21 A statistical significance test for any comparisons between estimates can be performed to determine whether it is likely that there is a difference between the corresponding population characteristics. The standard error of the difference between two corresponding estimates (x and y) can be calculated using the formula in paragraph 19. This standard error is then used to calculate the following test statistic:
22 If the value of this test statistic is greater than 1.96 then there is evidence, with a 95% level of confidence, of a statistically significant difference in the two populations with respect to that characteristic.
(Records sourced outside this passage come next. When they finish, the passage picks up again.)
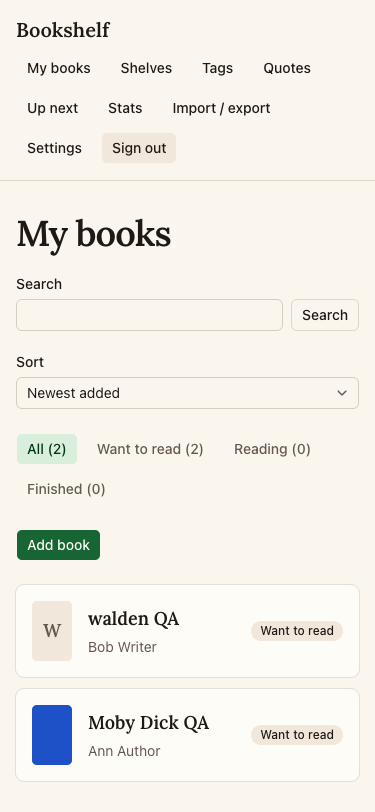
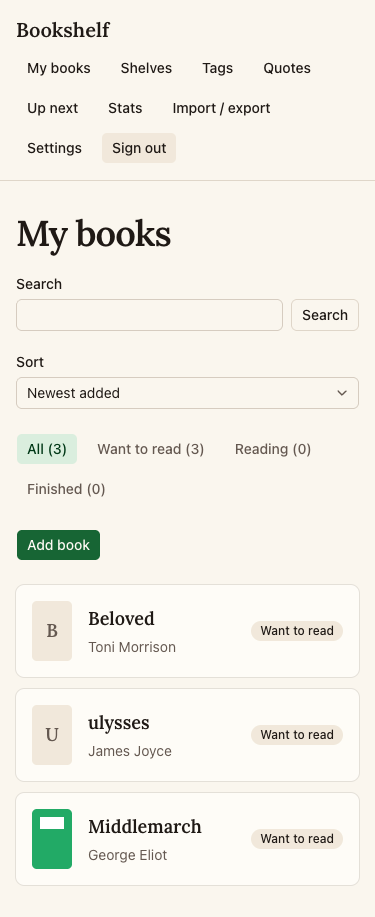
F082: log merge with main, verifier PASS

diff --git a/harness/evidence/F082.md b/harness/evidence/F082.md
@@ -1,25 +1,20 @@
 <!-- written by harness/hooks/verifier-evidence.py; do not edit -->
-- Verified at: 2026-11-14T15:34:39 on 5ac3f82 plus working tree
-- Verifier run: a6aef2bbb3daec077
+- Verified at: 2026-11-14T15:46:03 on 251122a plus working tree
+- Verifier run: ae3c40afb503821b1
 
 VERDICT: PASS
 FEATURE: F082
 CRITERIA:
-- CRITERION 1: PASS — On /books, the book I gave a cover ("Moby Dick QA") shows a 40x60 image with alt "Cover of Moby Dick QA", and the book with no cover ("walden QA") shows a 40x60 tile with the letter "W" (capitalised from a lowercase title) and no img.
-- CRITERION 2: PASS — Every cover src is a `/storage/v1/object/sign/covers/...?token=` URL with a 600 s TTL (exp minus iat = 600). The page HTML never contains `/object/public/`, and the public URL returns 400. The thumbnail and its row keep the same size (40x60 inside a 692x92 row) whether the image is blocked or loaded, and CLS measured 0.
-
+- CRITERION 1: PASS — On a new account with 3 books, /books showed Middlemarch's uploaded cover as a 40x60 thumbnail. "Beloved" and "  ulysses" (leading spaces, lowercase) showed muted 40x60 placeholders with the letters "B" and "U".
+- CRITERION 2: PASS — Each thumbnail src is a `/storage/v1/object/sign/covers/...?token=` URL whose token lasts 600 s (exp-iat=600), and the page HTML has no `/object/public/`. With the image held back 4 s, the img box was already 40x60, the row positions and heights were the same before and after load, and the layout-shift CLS was 0.
 EVIDENCE:
-- Setup: init.sh printed "Serving on http://localhost:43201", and every test ran there. I signed up a fresh account (qa-f082-<ts>@example.com), added "Moby Dick QA" (Ann Author) and "walden QA" (Bob Writer), and uploaded .playwright-mcp/cover-f082.png on the Moby Dick book page with "Add cover". The image "Cover of Moby Dick QA" then appeared.
-- Step 1: The list shows a cover img (width=40 height=60 attributes, 40x60 box, naturalWidth 200, complete) for Moby Dick, and a "W" placeholder in a 40x60 box for walden. (/Users/huynguyen/Desktop/harness-web-trial-loop/F082/harness/evidence/F082/step-01.png, full page)
-- Step 2: The decoded src is `http://127.0.0.1:56321/storage/v1/object/sign/covers/<user-id>/<book-id>-<uuid>.png?token=...` and the token payload scope is "download".
-  - The signed URL returns 200 image/png.
-  - The same path under `/object/public/` returns 400, and the signed path without a token also returns 400.
-  - With `**/object/sign/covers/**` aborted, the row box was {y:609, h:92} and the img box was 40x60. After unblocking and reloading it was the same {y:609, h:92} with a 40x60 img. The layout-shift PerformanceObserver reported 0.
-  - The book page's cover is also a signed URL (128x192). (/Users/huynguyen/Desktop/harness-web-trial-loop/F082/harness/evidence/F082/step-02.png, book page)
-- Mobile 375x812: Both rows are visible with the W placeholder and the cover thumbnail, and nothing overflows. (/Users/huynguyen/Desktop/harness-web-trial-loop/F082/harness/evidence/F082/step-02-mobile.png)
-- Console: The only error was net::ERR_FAILED for the cover URL, and that came from my own deliberate route abort. No other errors or warnings appeared.
-- Edge cases: The lowercase title gets an uppercase placeholder letter. A reload while the image is blocked keeps the layout stable. A refresh with the image loaded keeps the same geometry.
-- Tests: `npx playwright test e2e/F082-cover-display.spec.ts` against port 43201 ran 2 tests and both passed (15.4s). The regenerated baseline /Users/huynguyen/Desktop/harness-web-trial-loop/F082/e2e/__screenshots__/F082-cover-display.spec.ts/F082-cover-display.png now masks only the h1 and the title and author text. The thumbnail, the "Z" placeholder and the status badges stay visible, so the screenshot compare now covers the cover display.
-
+- Setup: the browser was still signed in from an earlier session, so I signed out and signed up a fresh account at http://localhost:43206 (started with ./init.sh). I added Middlemarch, "  ulysses" and Beloved, then uploaded a 200x300 PNG to Middlemarch through the F081 "Add cover" form on its book page.
+- Step 1: The list shows B and U placeholders and the Middlemarch cover thumbnail. Each box measures 40x60 and each row is 92px tall. (/Users/huynguyen/Desktop/harness-web-trial-loop/F082/harness/evidence/F082/step-01.png, full page)
+- Step 2 (HTTP, from the page): GET on the signed src returned 200 image/png. The same path with /object/public/ returned 400, and the path without a token also returned 400. Server-rendered /books HTML: contains /object/sign/covers/ is true, contains /object/public/ is false.
+- Step 2 (layout shift): I delayed the cover requests by 4 s and loaded with domcontentloaded. Before load the img had complete=false, naturalWidth=0 and box [40,60], with rows at [[505,92],[609,92],[713,92]]. After load it had naturalWidth=200, the same box and the same rows. The layout-shift PerformanceObserver recorded no shifts (CLS 0). (/Users/huynguyen/Desktop/harness-web-trial-loop/F082/harness/evidence/F082/step-02.png)
+- Mobile at 375x812: the thumbnails and placeholders sit left of title/author and the status badges fit. (/Users/huynguyen/Desktop/harness-web-trial-loop/F082/harness/evidence/F082/step-02-mobile.png)
+- Book page (from the title, not an acceptance item): Beloved shows a 128x192 "B" placeholder. Middlemarch shows a 128x192 image with a signed URL.
+- Edge cases: after Back from a book page the list still showed B, U and the image. The search ?q=middle still showed the Middlemarch thumbnail.
+- Errors: the browser console had 0 errors and 0 warnings for the whole flow. The dev server log (init.sh output) had no errors.
+- Tests: `scripts/e2e.sh e2e/F082-cover-display.spec.ts e2e/F081-cover-*.spec.ts` passed 9 of 9. That includes both F082 tests (thumbnail plus placeholder with visual baseline; signed URL, fixed size, no row shift) and all F081 cover upload and policy tests after the merge.
 PROBLEMS:
-- (none)

diff --git a/harness/log/F082.md b/harness/log/F082.md
@@ -1,3 +1,8 @@
+## 2026-11-14 17:30 · passing (merge fix)
+- Did: merged origin/main (F081 landed). Kept F082's signCovers in lib/covers.ts and BookCover in components/cover-form.tsx on top of main's code; took main's F081 status/log/evidence and verifier MEMORY.md.
+- Verified by: check.sh green; F081 cover specs 7/7 on the merged tree; verifier PASS (40x60 thumbnail and placeholder, signed URL 600s, public URL refused, CLS 0).
+- Next session should know: nothing pending.
+
 ## 2026-11-14 16:30 · passing (review fix)
 - Did: reviewer [bug] "baseline mask hides every list row": fixed as the human/dispatcher allowed. Narrowed the locked spec's toHaveScreenshot mask in e2e/F082-cover-display.spec.ts from whole list rows + h1 to the h1 plus the per-run title and author text; no assertion, setup or locator changed. Regenerated F082-cover-display.png: the Q thumbnail and the Z placeholder are now unmasked in the baseline.
 - Verified by: check.sh green (9/9 e2e, new baseline matched on rerun); verifier PASS (40x60 thumbnail and placeholder, signed URL 600s, public URL refused, CLS 0).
Otherwise, it cannot be stated with confidence that there is a real difference between the populations with respect to that characteristic.
RELATIVE STANDARD ERRORS – Type of internet access at home, by selected characteristics,
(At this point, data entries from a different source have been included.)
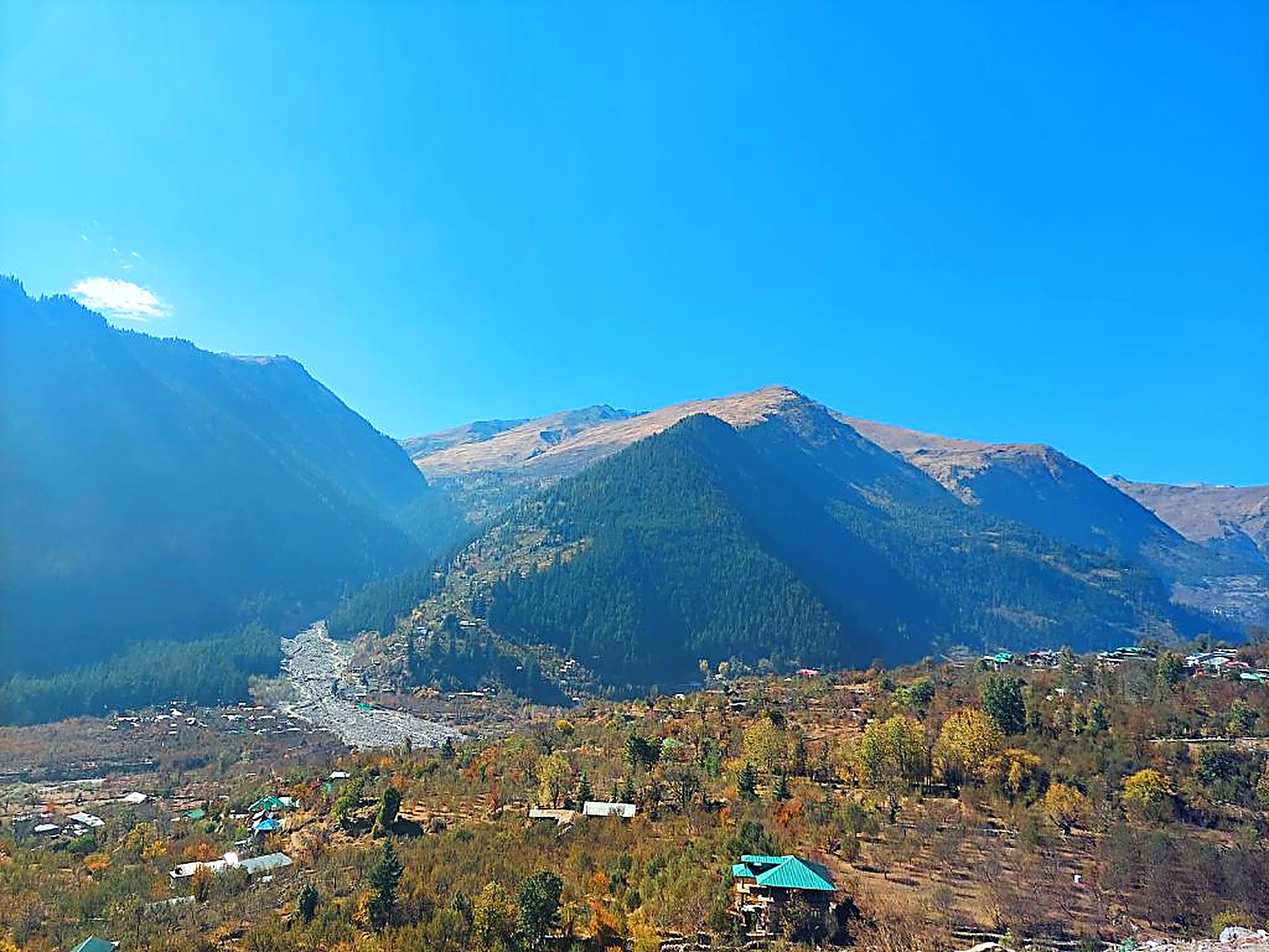
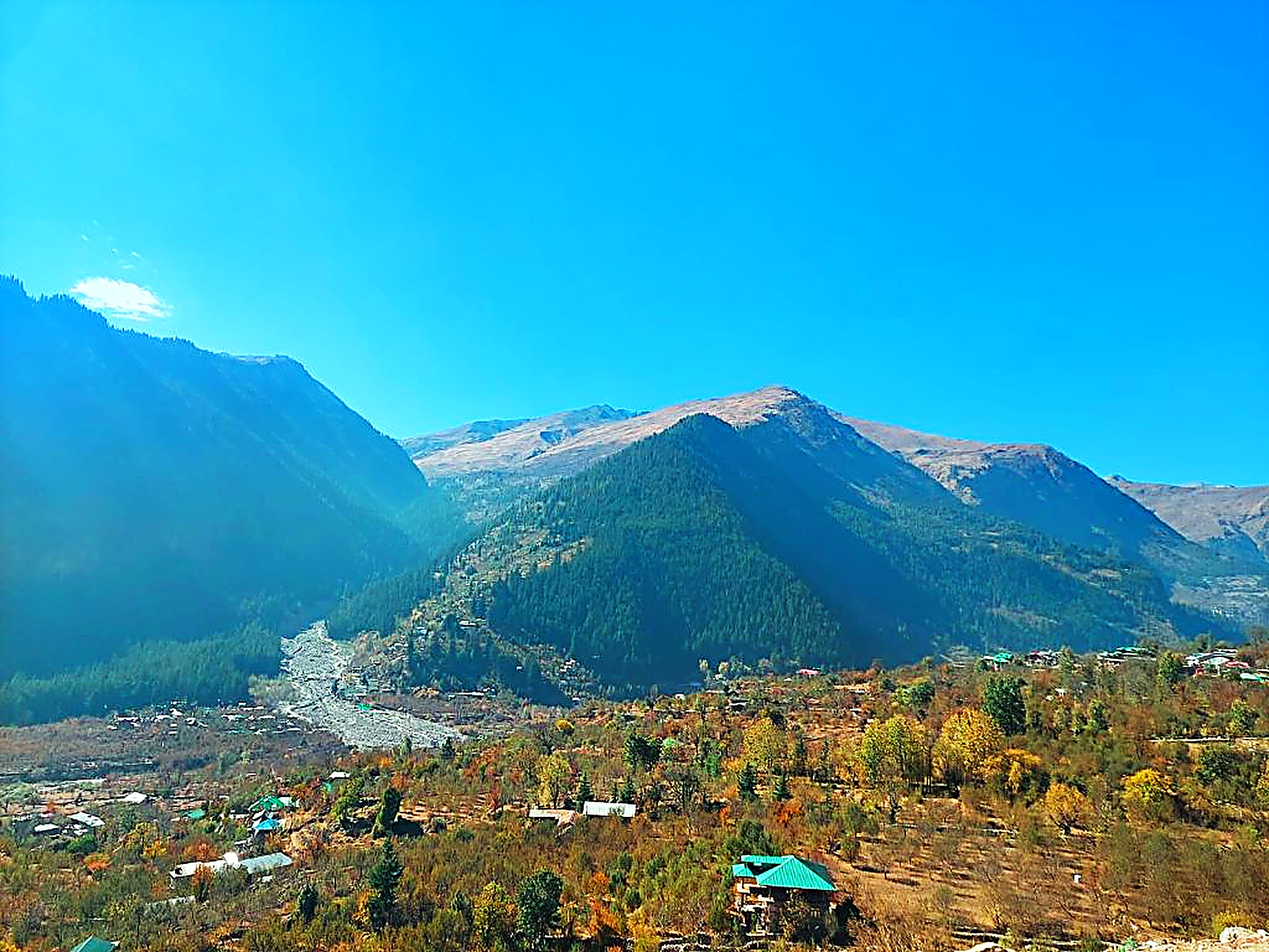
feat(ui): increase visibility, contrast, and color richness of Himalayan background theme

diff --git a/frontend/app/(public)/layout.tsx b/frontend/app/(public)/layout.tsx
@@ -18,11 +18,11 @@ export default function PublicLayout({
           src="/images/himalayan-valley-origin-theme.jpg"
           alt="Authentic Himalayan Mountain Origin Solan Himachal Pradesh"
           fill
-          className="object-cover object-[center_35%] scale-[1.02] opacity-[0.38] filter saturate-110 contrast-105"
+          className="object-cover object-[center_35%] scale-[1.02] opacity-[0.75] filter saturate-125 contrast-110"
           priority
         />
-        {/* Soft atmospheric daylight & ivory mist gradient overlay for pristine text contrast */}
-        <div className="absolute inset-0 bg-gradient-to-b from-[#F7F5EE]/45 via-[#F7F5EE]/25 to-[#F7F5EE]/55" />
+        {/* Subtle daylight mist gradient overlay so the mountain theme is vividly visible */}
+        <div className="absolute inset-0 bg-gradient-to-b from-white/20 via-transparent to-[#F7F5EE]/30" />
       </div>
 
       <div className="relative z-10 flex flex-col min-h-screen">

diff --git a/frontend/app/(public)/page.tsx b/frontend/app/(public)/page.tsx
@@ -176,7 +176,7 @@ export default async function HomePage() {
       </section>
 
       {/* 4. FEATURED PRODUCTS SHOWCASE */}
-      <section className="bg-white/40 backdrop-blur-sm py-16 border-y border-beige/60">
+      <section className="bg-white/20 backdrop-blur-[2px] py-16 border-y border-beige/40">
         <div className="max-w-7xl mx-auto px-4 sm:px-6 lg:px-8">
           <div className="text-center max-w-2xl mx-auto mb-12 space-y-2">
             <span className="text-xs font-bold uppercase tracking-widest text-gold-dark">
2010 11
  Households with internet access  Broadband  Dialup  Don't know 
  %  %  %  % 

Households     
 With children under 15  0.7  0.5  9.9  14.7 
 Without children under 15  0.6  0.3  3.7  7.3 
     
State or Territory     
 New South Wales  0.8  0.4  6.9  11.5 
 Victoria  0.8  0.6  8.7  12.2 
 Queensland  0.8  0.4  5.6  11.0 
 South Australia  1.1  0.7  12.0  15.7 
 Western Australia  1.1  0.9  10.7  16.5 
 Tasmania  1.8  0.9  10.9  21.7 
 Northern Territory  2.7  0.8  13.2  23.0 
 Australian Capital Territory  1.7  0.7  13.1  19.2 
     
Area of usual residence     
 Capital city  0.5  0.3  5.1  8.2 
 Balance of State/Territory  0.7  0.3  4.0  7.3 
     
Equivalised household income     
 Less than $40,000  1.4  0.4  5.9  8.4 
 $40,000 to $79,999  1.7  0.4  8.0  14.7 
 $80,000 to $119,000  3.0  0.7  np  np 
 $120,000 or over  5.0  1.0  np  np 
 Could not be determined  1.8  0.7  8.0  9.3 
     
Household income     
 Less than $40,000  1.6  0.6  6.6  11.1 
 $40,000 to $79,999  1.8  0.5  7.9  13.8 
 $80,000 to $119,000  2.2  0.4  10.4  18.5 
 $120,000 or over  2.4  0.5  13.2  24.5 
 Could not be determined  1.8  0.7  8.0  9.3 
     
Equivalised household income quintiles     
 Lowest quintile  2.3  1.0  11.2  14.5 
 Second quintile  2.5  0.8  8.8  14.6 
 Third quintile  2.4  0.6  9.4  17.5 
 Fourth quintile  2.3  0.6  10.7  18.9 
 Highest quintile  2.2  0.5  11.2  18.5 
 Could not be determined  1.8  0.7  8.0  9.3 
     
Remoteness area     
 Major cities of Australia  0.9  0.3  5.3  8.2 
 Inner regional Australia  2.4  0.5  5.4  11.2 
 Outer regional Australia  6.5  0.7  8.0  15.7 
 Remote Australia  17.4  1.7  17.1  32.4 
     
Urban or rural area of residence     
 Urban  0.9  0.3  4.0  6.4 
 Rural  6.6  0.8  9.9  17.3 
     
Total   0.4  0.2  3.7  6.2 
This page last updated 24 February 2014